> ENTRIES SUPPLIED

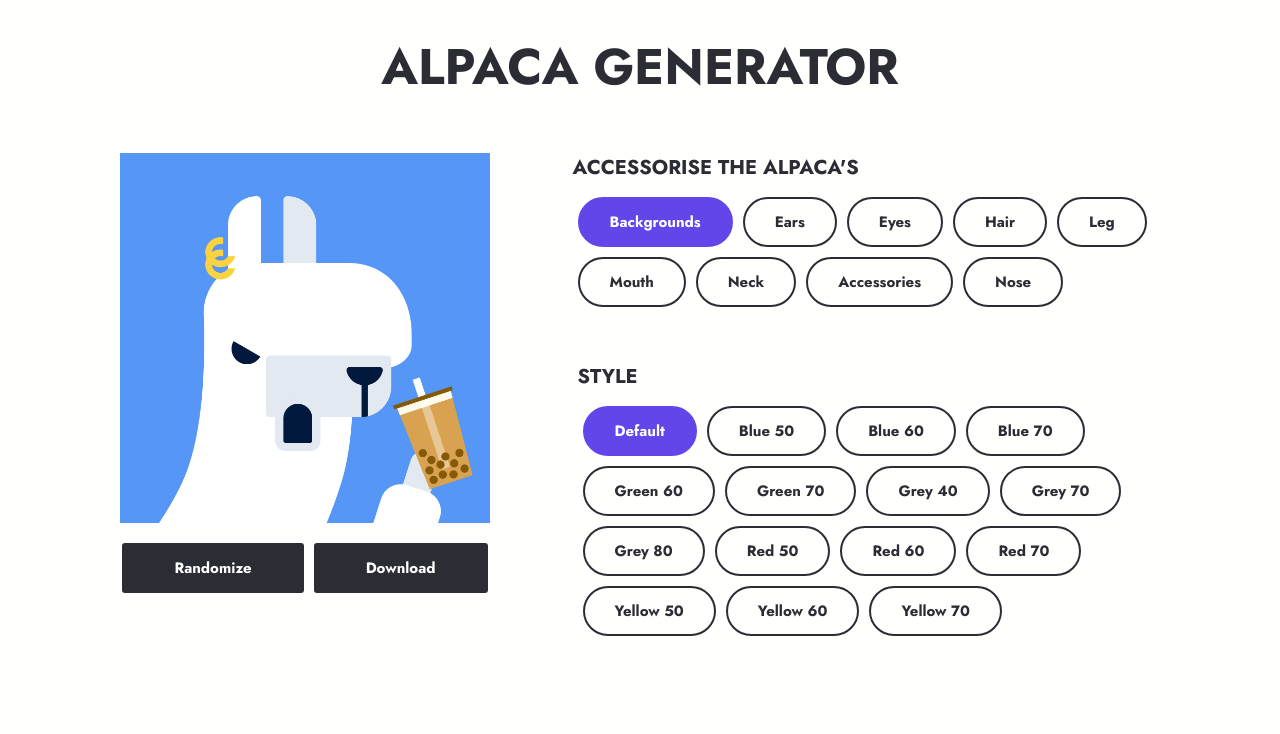
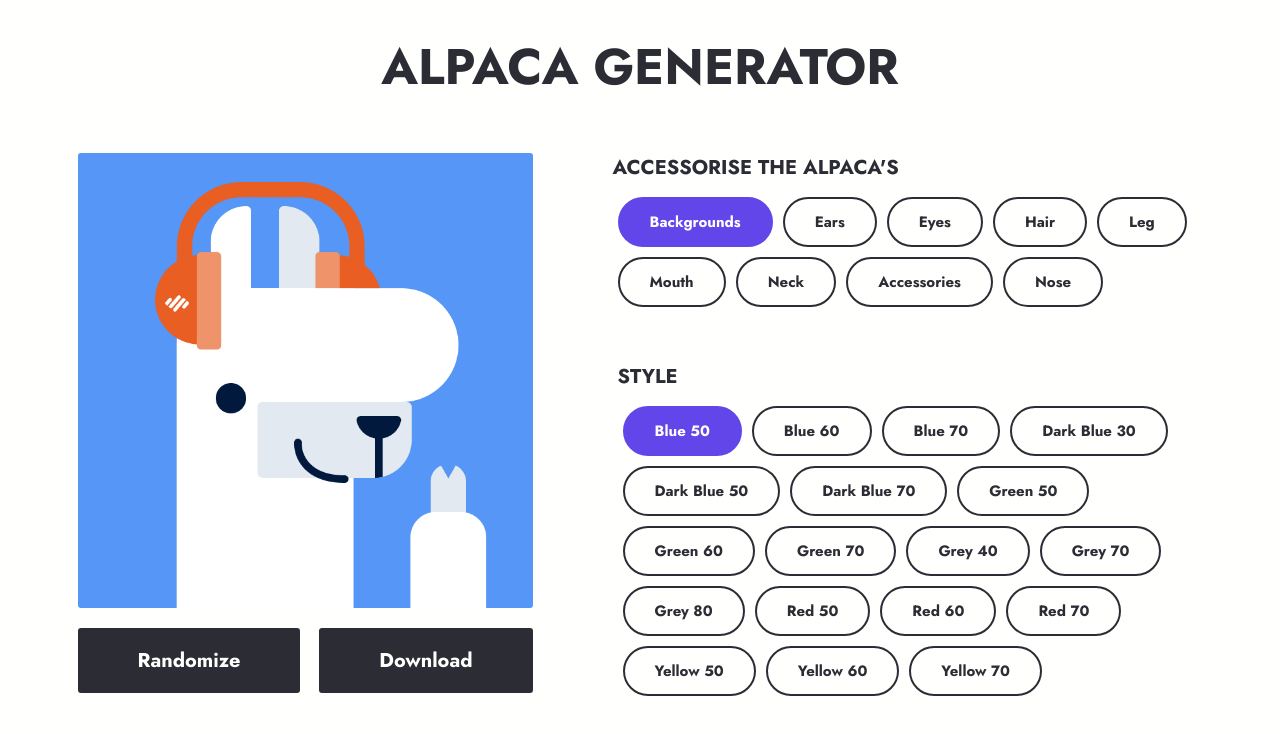
Before and after one commit to victorcodess/alpaca-image-generator, a React (Create React App) app: page / in a window 1280 px wide. Shown: the top 734 px of the page. Built offline with nearby package versions, Linux system fonts and the light colour scheme.

Commit message:
connected buttons to alpaca img

```diff
--- a/src/App.js
+++ b/src/App.js
@@ -47,6 +47,7 @@ function App() {
       newDir.items[itemIndex] = newItem;
 
       newState[dirIndex] = newDir;
+
       return newState;
     });
   };
@@ -56,7 +57,7 @@ function App() {
       <Header />
       <div className="container">
         <div className="left">
-          <Preview />
+          <Preview alpacaState={state} />
           <Controls />
         </div>
         <div className="right">
--- a/src/Components/Buttons.js
+++ b/src/Components/Buttons.js
@@ -1,4 +1,4 @@
-import React, { useState, useMemo } from "react";
+import React, { useMemo } from "react";
 
 const Buttons = ({ onSelectDir, onSelectItem, alpacaState }) => {
   const items = useMemo(() => {
--- a/src/Components/Preview.js
+++ b/src/Components/Preview.js
@@ -1,38 +1,21 @@
-import React from "react";
-import earings from "../alpaca/accessories/earings.png"
-// import flower from "../alpaca/accessories/flower.png"
-// import glasses from "../alpaca/accessories/glasses.png"
-// import headphone from "../alpaca/accessories/headphone.png"
-import blue50 from "../alpaca/backgrounds/blue50.png"
-import defaultEar from "../alpaca/ears/default.png"
-import angry from "../alpaca/eyes/angry.png"
-import bang from "../alpaca/hair/bang.png"
-import bubbleTea from "../alpaca/leg/bubble-tea.png"
-import astonished from "../alpaca/mouth/astonished.png"
-import bendBackward from "../alpaca/neck/bend-backward.png"
-import nose from "../alpaca/nose/nose.png"
+import React, { useMemo, useState } from "react";
 
+const Preview = ({ alpacaState }) => {
+  return (
+    <div className="alpaca">
+      {alpacaState.map((dir) => {
+        const item = dir.items.find((item) => item.selected);
+        if (!item) return null;
+        return (
+          <img
+            src={require(`../alpaca/${dir.directory}/${item.filename}.png`)}
+            alt="something went wrong"
+            className={`alpaca-${dir.directory}`}
+          />
+        );
+      })}
+    </div>
+  );
+};
 
-
-
-
-
-const Preview = () => {
-
-    return (
-        <div className="alpaca">
-            <img src={earings} alt="" className="alpaca-accessories" />
-            <img src={blue50} alt="" className="alpaca-backgrounds" />
-            <img src={defaultEar} alt="" className="alpaca-ears" />
-            <img src={angry} alt="" className="alpaca-eyes" />
-            <img src={bang} alt="" className="alpaca-hair" />
-            <img src={bubbleTea} alt="" className="alpaca-leg" />
-            <img src={astonished} alt="" className="alpaca-mouth" />
-            <img src={bendBackward} alt="" className="alpaca-neck" />
-            <img src={nose} alt="" className="alpaca-nose" />
-
-        </div>
-    )
-}
-
-export default Preview
+export default Preview;
--- a/src/alpacaData.js
+++ b/src/alpacaData.js
@@ -5,21 +5,24 @@ const alpacaData = [
     directory: "backgrounds",
     selected: true,
     items: [
-      { id: 0, label: "Default", filename: "default", selected: true },
-      { id: 1, label: "Blue 50", filename: "blue50", selected: false },
+      { id: 1, label: "Blue 50", filename: "blue50", selected: true },
       { id: 2, label: "Blue 60", filename: "blue60", selected: false },
       { id: 3, label: "Blue 70", filename: "blue70", selected: false },
-      { id: 4, label: "Green 60", filename: "green60", selected: false },
-      { id: 5, label: "Green 70", filename: "green70", selected: false },
-      { id: 6, label: "Grey 40", filename: "grey40", selected: false },
-      { id: 7, label: "Grey 70", filename: "grey70", selected: false },
-      { id: 8, label: "Grey 80", filename: "grey80", selected: false },
-      { id: 9, label: "Red 50", filename: "red50", selected: false },
-      { id: 10, label: "Red 60", filename: "red60", selected: false },
-      { id: 11, label: "Red 70", filename: "red70", selected: false },
-      { id: 13, label: "Yellow 50", filename: "yellow50", selected: false },
-      { id: 14, label: "Yellow 60", filename: "yellow60", selected: false },
-      { id: 15, label: "Yellow 70", filename: "yellow70", selected: false },
+      { id: 4, label: "Dark Blue 30", filename: "darkblue30", selected: false },
+      { id: 5, label: "Dark Blue 50", filename: "darkblue50", selected: false },
+      { id: 6, label: "Dark Blue 70", filename: "darkblue70", selected: false },
+      { id: 7, label: "Green 50", filename: "green50", selected: false },
+      { id: 8, label: "Green 60", filename: "green60", selected: false },
+      { id: 9, label: "Green 70", filename: "green70", selected: false },
+      { id: 10, label: "Grey 40", filename: "grey40", selected: false },
+      { id: 11, label: "Grey 70", filename: "grey70", selected: false },
+      { id: 12, label: "Grey 80", filename: "grey80", selected: false },
+      { id: 13, label: "Red 50", filename: "red50", selected: false },
+      { id: 14, label: "Red 60", filename: "red60", selected: false },
+      { id: 15, label: "Red 70", filename: "red70", selected: false },
+      { id: 16, label: "Yellow 50", filename: "yellow50", selected: false },
+      { id: 17, label: "Yellow 60", filename: "yellow60", selected: false },
+      { id: 18, label: "Yellow 70", filename: "yellow70", selected: false },
     ],
   },
   {
@@ -141,7 +144,7 @@ const alpacaData = [
     directory: "accessories",
     selected: false,
     items: [
-      { id: 0, label: "Default", filename: "default", selected: true },
+      { id: 0, label: "Default", filename: "headphone", selected: true },
       { id: 1, label: "Earings", filename: "earings", selected: false },
       { id: 2, label: "Flower", filename: "flower", selected: false },
       { id: 3, label: "Glasses", filename: "glasses", selected: false },
@@ -152,7 +155,7 @@ const alpacaData = [
     label: "Nose",
     directory: "nose",
     selected: false,
-    items: [{ id: 0, label: "Default", filename: "default", selected: true }],
+    items: [{ id: 0, label: "Default", filename: "nose", selected: true }],
   },
 ];
 
--- a/src/index.css
+++ b/src/index.css
@@ -47,7 +47,7 @@ code {
 }
 
 .alpaca {
-  width: 370px;
+  width: 455px;
   margin: 0;
   position: relative;
   aspect-ratio: 1;
@@ -56,6 +56,7 @@ code {
 .alpaca img {
   width: 100%;
   height: 100%;
+  border-radius: 3px;
 }
 
 .alpaca-accessories {
@@ -207,10 +208,11 @@ code {
 .controls-btns {
   display: flex;
   flex-direction: row;
-  justify-content: space-around;
+  justify-content: space-between;
   align-items: center;
   width: 100%;
-  margin: 20px 10px;
+  padding: 0;
+  margin-top: 20px;
 }
 
 .randomize-btn {
@@ -222,9 +224,9 @@ code {
   color: #fffffe;
   background: #2b2c34;
   font-family: "Jost", sans-serif;
-  font-size: 15px;
+  font-size: 20px;
   font-weight: 700;
-  padding: 12px 50px;
+  padding: 15px 57px;
   text-align: center;
   transition-duration: 0.15s;
   transition-property: all;
@@ -246,9 +248,9 @@ code {
   color: #fffffe;
   background: #2b2c34;
   font-family: "Jost", sans-serif;
-  font-size: 15px;
+  font-size: 20px;
   font-weight: 700;
-  padding: 12px 50px;
+  padding: 15px 57px;
   text-align: center;
   transition-duration: 0.15s;
   transition-property: all;
```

> YOUR ASSIGNMENT
Copy each line in the entries above where the word "Yellow" shows up.

> ANSWER TO THIS TASK
-      { id: 13, label: "Yellow 50", filename: "yellow50", selected: false },
-      { id: 14, label: "Yellow 60", filename: "yellow60", selected: false },
-      { id: 15, label: "Yellow 70", filename: "yellow70", selected: false },
+      { id: 16, label: "Yellow 50", filename: "yellow50", selected: false },
+      { id: 17, label: "Yellow 60", filename: "yellow60", selected: false },
+      { id: 18, label: "Yellow 70", filename: "yellow70", selected: false },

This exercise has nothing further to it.